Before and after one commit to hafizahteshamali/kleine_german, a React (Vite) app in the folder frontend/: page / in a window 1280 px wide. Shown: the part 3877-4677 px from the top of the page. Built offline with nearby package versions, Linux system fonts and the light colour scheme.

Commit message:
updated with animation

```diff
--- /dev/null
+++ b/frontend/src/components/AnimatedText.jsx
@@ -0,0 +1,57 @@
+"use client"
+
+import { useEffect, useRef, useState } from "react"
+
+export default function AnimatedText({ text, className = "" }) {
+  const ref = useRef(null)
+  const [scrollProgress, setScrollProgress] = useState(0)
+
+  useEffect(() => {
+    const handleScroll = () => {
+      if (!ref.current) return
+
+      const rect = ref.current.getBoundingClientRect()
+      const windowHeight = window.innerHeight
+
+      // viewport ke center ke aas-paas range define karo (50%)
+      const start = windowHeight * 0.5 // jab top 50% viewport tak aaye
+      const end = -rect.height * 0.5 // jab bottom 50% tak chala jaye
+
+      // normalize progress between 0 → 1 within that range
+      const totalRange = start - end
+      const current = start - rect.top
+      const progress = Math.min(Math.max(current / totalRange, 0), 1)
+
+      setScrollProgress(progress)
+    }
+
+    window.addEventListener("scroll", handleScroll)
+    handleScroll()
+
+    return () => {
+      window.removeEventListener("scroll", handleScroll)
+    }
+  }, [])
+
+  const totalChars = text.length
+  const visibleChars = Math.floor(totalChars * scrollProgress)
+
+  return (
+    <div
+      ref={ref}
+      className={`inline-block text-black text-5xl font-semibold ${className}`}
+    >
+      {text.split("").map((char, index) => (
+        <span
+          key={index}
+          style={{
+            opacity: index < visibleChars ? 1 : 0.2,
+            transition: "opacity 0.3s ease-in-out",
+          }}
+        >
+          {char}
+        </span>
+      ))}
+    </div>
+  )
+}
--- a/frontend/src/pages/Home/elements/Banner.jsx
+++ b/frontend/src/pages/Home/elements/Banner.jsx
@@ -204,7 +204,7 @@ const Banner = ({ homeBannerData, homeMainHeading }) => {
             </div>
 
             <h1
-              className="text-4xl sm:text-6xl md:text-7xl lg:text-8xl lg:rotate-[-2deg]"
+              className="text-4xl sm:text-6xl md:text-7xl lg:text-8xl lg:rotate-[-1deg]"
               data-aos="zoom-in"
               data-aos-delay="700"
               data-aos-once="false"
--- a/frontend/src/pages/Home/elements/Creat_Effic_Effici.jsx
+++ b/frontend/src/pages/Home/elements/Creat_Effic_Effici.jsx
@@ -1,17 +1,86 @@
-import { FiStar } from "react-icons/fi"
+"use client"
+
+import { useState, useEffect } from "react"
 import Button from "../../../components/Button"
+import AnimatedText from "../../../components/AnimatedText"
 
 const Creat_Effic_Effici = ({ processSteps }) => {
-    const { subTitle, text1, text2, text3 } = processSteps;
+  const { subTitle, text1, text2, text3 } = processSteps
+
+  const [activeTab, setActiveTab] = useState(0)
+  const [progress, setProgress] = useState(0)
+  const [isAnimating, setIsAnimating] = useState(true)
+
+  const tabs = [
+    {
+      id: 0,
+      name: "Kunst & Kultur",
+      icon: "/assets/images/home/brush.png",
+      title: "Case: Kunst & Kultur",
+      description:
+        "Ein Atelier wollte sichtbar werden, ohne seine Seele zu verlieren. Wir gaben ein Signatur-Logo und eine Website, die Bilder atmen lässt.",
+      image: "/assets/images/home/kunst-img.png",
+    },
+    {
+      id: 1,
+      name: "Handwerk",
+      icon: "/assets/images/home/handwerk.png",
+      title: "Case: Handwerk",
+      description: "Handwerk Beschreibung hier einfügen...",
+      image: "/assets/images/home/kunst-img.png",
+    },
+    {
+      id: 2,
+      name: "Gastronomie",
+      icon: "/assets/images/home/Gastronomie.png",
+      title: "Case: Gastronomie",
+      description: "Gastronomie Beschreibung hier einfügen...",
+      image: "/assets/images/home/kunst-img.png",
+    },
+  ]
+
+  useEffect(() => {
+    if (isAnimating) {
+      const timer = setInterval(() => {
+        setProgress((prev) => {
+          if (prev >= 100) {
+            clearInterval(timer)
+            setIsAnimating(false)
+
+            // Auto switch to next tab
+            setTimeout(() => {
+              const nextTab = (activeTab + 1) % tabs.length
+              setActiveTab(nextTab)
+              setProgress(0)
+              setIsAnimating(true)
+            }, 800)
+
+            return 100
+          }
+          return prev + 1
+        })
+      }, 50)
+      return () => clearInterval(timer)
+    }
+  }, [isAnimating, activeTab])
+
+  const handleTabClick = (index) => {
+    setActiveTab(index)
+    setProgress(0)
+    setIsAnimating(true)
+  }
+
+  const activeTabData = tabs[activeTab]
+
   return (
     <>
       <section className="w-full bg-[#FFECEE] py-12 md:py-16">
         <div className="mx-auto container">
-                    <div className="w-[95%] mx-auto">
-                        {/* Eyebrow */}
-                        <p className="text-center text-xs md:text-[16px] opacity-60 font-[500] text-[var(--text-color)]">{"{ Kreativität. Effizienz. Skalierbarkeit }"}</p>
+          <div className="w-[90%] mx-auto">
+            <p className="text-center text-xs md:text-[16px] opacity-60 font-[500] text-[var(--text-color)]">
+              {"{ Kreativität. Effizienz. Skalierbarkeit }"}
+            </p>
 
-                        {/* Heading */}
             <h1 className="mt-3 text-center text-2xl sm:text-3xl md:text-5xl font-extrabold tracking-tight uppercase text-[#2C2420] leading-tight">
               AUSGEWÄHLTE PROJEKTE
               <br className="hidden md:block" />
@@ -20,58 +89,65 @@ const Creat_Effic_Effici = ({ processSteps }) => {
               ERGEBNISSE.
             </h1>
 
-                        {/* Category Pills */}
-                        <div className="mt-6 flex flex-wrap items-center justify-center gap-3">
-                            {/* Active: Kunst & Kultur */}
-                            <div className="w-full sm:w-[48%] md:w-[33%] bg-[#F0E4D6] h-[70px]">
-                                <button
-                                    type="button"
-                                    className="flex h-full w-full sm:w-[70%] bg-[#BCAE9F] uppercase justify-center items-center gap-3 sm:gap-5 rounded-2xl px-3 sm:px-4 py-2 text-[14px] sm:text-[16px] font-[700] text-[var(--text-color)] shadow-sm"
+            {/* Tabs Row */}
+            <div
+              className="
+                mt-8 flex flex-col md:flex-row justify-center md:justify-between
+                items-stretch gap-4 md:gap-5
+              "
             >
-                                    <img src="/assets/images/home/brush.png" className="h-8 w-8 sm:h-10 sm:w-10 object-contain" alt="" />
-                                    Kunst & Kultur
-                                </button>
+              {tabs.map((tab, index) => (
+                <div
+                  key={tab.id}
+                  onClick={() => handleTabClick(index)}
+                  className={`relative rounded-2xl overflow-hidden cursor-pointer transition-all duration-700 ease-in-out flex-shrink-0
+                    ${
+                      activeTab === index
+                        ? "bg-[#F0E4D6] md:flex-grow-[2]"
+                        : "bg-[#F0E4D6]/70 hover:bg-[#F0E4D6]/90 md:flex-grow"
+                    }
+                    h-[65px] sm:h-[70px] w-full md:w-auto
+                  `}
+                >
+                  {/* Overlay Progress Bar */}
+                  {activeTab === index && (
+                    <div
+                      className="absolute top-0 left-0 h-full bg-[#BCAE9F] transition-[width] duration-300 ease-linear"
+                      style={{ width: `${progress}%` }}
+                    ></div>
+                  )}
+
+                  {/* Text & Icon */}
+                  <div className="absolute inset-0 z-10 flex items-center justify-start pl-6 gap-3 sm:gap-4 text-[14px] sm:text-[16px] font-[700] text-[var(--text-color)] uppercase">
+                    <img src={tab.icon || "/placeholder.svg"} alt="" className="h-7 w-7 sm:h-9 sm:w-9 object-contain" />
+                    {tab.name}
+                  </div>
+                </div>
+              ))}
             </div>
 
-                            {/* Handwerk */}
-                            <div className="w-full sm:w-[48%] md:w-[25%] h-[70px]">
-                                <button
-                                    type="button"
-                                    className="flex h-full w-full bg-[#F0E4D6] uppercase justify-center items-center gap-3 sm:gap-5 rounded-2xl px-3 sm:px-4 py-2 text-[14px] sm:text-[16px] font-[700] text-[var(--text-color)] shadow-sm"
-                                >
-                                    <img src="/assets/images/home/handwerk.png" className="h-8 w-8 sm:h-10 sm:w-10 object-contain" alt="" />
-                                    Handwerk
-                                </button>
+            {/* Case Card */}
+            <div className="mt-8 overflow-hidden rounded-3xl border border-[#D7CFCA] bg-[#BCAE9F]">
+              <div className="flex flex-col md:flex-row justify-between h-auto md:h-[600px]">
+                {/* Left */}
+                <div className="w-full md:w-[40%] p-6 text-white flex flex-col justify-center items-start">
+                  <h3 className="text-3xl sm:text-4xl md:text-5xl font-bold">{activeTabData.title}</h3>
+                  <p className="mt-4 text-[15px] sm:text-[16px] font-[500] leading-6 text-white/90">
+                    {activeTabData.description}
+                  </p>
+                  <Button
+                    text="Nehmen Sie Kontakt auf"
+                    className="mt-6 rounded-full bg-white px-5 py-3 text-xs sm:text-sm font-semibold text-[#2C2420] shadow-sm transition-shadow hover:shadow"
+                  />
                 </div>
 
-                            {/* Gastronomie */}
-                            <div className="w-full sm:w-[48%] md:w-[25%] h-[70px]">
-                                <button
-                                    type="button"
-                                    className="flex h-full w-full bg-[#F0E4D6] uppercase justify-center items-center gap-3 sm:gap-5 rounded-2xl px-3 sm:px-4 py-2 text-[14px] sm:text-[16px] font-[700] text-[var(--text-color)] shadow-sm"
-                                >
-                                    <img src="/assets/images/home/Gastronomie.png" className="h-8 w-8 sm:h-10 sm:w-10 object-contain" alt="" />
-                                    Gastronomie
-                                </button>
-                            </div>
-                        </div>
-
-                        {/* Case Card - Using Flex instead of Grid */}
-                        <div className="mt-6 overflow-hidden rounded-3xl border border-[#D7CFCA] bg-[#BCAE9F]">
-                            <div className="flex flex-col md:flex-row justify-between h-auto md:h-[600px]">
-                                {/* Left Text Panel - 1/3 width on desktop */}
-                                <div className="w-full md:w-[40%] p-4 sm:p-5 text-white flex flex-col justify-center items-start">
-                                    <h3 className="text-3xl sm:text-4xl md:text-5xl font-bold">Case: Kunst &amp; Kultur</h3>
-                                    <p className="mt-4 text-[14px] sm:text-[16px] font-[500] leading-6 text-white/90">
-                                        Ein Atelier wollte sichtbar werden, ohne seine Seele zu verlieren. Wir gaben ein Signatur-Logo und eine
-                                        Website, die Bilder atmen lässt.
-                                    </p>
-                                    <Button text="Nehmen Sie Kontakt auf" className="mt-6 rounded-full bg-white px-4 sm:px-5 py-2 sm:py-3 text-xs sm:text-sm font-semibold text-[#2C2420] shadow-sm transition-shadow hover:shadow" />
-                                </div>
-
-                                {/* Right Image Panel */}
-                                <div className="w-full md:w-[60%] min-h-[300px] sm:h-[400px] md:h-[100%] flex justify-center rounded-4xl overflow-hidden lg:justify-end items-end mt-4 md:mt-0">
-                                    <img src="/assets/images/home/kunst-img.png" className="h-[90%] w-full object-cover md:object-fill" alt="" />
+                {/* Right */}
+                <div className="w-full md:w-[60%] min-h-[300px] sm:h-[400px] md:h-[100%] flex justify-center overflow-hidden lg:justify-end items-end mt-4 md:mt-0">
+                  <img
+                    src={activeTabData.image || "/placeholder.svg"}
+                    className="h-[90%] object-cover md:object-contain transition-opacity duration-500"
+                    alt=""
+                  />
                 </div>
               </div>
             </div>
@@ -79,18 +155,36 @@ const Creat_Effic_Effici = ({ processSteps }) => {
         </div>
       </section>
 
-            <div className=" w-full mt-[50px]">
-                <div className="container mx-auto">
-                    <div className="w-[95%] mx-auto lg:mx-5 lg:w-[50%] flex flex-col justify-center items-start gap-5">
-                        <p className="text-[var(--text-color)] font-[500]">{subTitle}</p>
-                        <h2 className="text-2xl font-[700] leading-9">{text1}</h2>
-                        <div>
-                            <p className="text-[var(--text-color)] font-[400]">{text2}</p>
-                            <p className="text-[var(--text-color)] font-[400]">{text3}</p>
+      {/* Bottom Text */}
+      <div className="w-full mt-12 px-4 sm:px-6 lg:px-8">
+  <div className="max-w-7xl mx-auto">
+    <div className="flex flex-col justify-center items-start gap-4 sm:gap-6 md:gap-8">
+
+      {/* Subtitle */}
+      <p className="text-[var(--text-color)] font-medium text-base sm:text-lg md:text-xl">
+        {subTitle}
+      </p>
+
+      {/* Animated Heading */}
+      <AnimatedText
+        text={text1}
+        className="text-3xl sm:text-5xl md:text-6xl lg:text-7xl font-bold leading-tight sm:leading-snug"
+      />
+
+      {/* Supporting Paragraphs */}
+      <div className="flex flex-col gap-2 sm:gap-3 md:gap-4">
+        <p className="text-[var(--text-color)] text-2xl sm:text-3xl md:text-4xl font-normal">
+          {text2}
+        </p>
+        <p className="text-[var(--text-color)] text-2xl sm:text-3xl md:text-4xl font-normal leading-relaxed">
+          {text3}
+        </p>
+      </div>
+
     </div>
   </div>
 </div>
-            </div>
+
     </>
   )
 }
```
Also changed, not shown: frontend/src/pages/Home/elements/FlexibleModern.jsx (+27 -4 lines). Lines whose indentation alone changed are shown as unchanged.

=====

### Task details
Collect every line from the records above that contains the word "between".

### Solution for this task
+      // normalize progress between 0 → 1 within that range
+                mt-8 flex flex-col md:flex-row justify-center md:justify-between
+              <div className="flex flex-col md:flex-row justify-between h-auto md:h-[600px]">
-                            <div className="flex flex-col md:flex-row justify-between h-auto md:h-[600px]">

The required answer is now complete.